» Task requirements:
Write out every entry exactly as it appears, omitting the pictures.

» Given data:

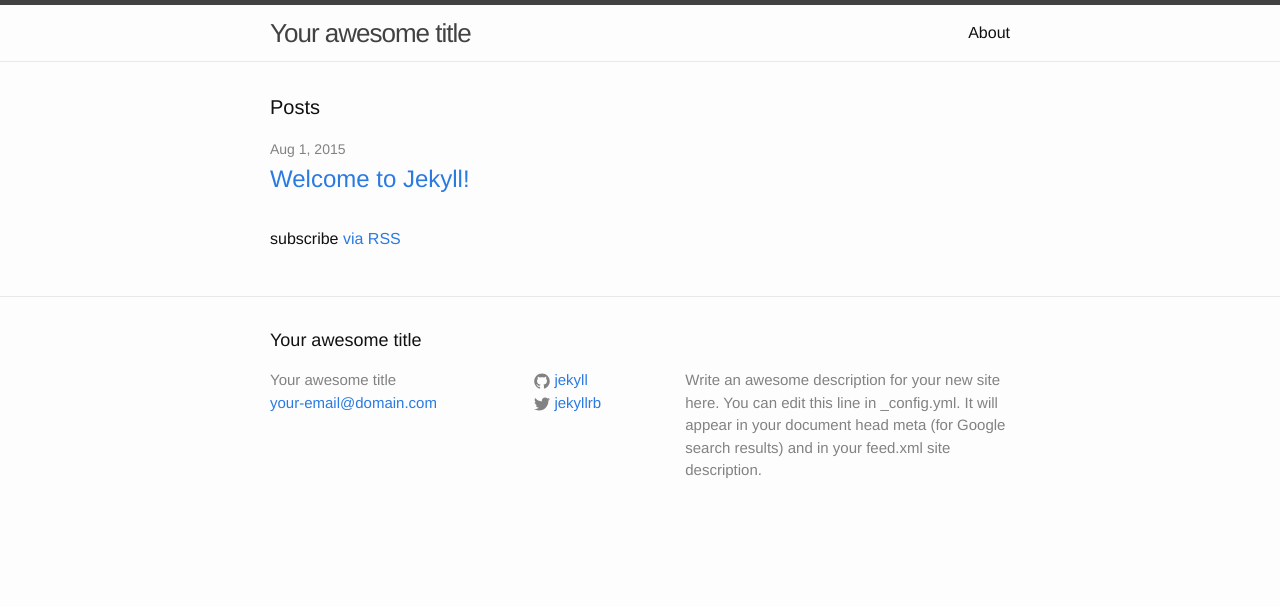
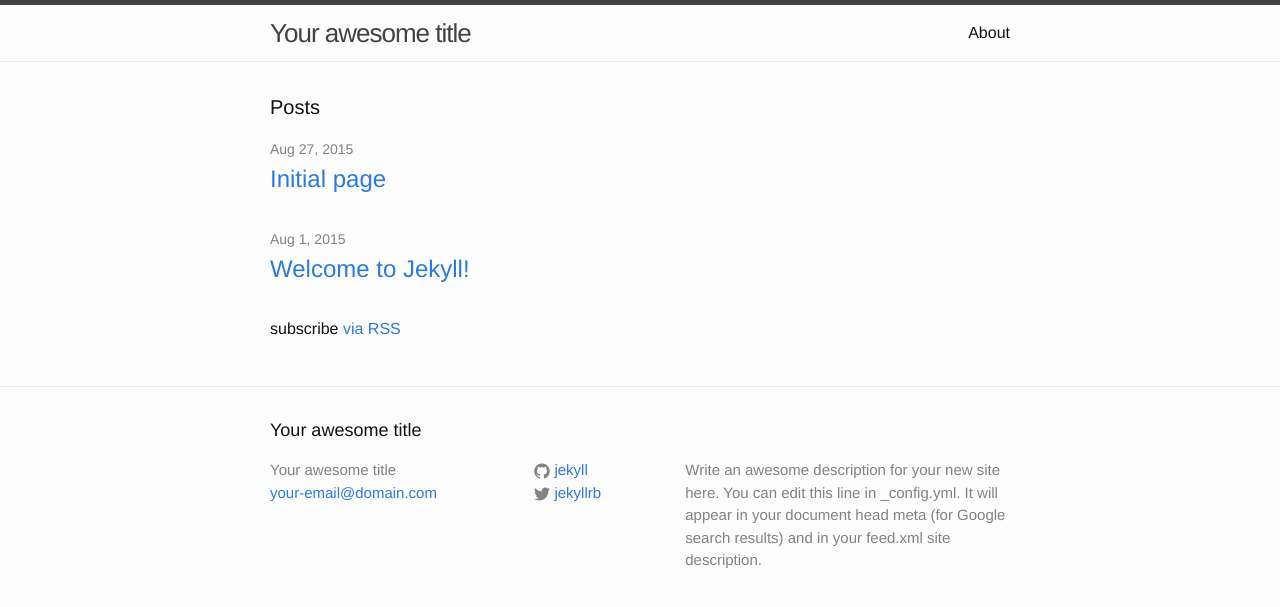
Before and after one commit to halisyilboga/halisyilboga.github.io, a Jekyll site: the page built from index.html, in a window 1280 px wide. Shown: the top 607 px of the page. Built offline with Jekyll 4.4.1, drawn with Linux system fonts in a browser that asks for light colours; a file with an impossible date is left out.

Commit message:
date fix

```diff
--- a/_posts/2015-27-07-initial.markdown
+++ b/_posts/2015-08-27-initial.markdown
@@ -2,7 +2,7 @@
 layout: post
 title: "Initial page"
 excerpt: "Solving reccurences with master method"
-date: 2015-27-08 13:53:00
+date: 2015-08-27 13:53:00
 ---
 
 Hi, here will be the article about solving **reccurences**.
```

» Solution to this exercise:
Before and after one commit to halisyilboga/halisyilboga.github.io, a Jekyll site: the page built from index.html, in a window 1280 px wide. Shown: the top 607 px of the page. Built offline with Jekyll 4.4.1, drawn with Linux system fonts in a browser that asks for light colours; a file with an impossible date is left out.

Commit message:
date fix

```diff
--- a/_posts/2015-27-07-initial.markdown
+++ b/_posts/2015-08-27-initial.markdown
@@ -2,7 +2,7 @@
 layout: post
 title: "Initial page"
 excerpt: "Solving reccurences with master method"
-date: 2015-27-08 13:53:00
+date: 2015-08-27 13:53:00
 ---
 
 Hi, here will be the article about solving **reccurences**.
```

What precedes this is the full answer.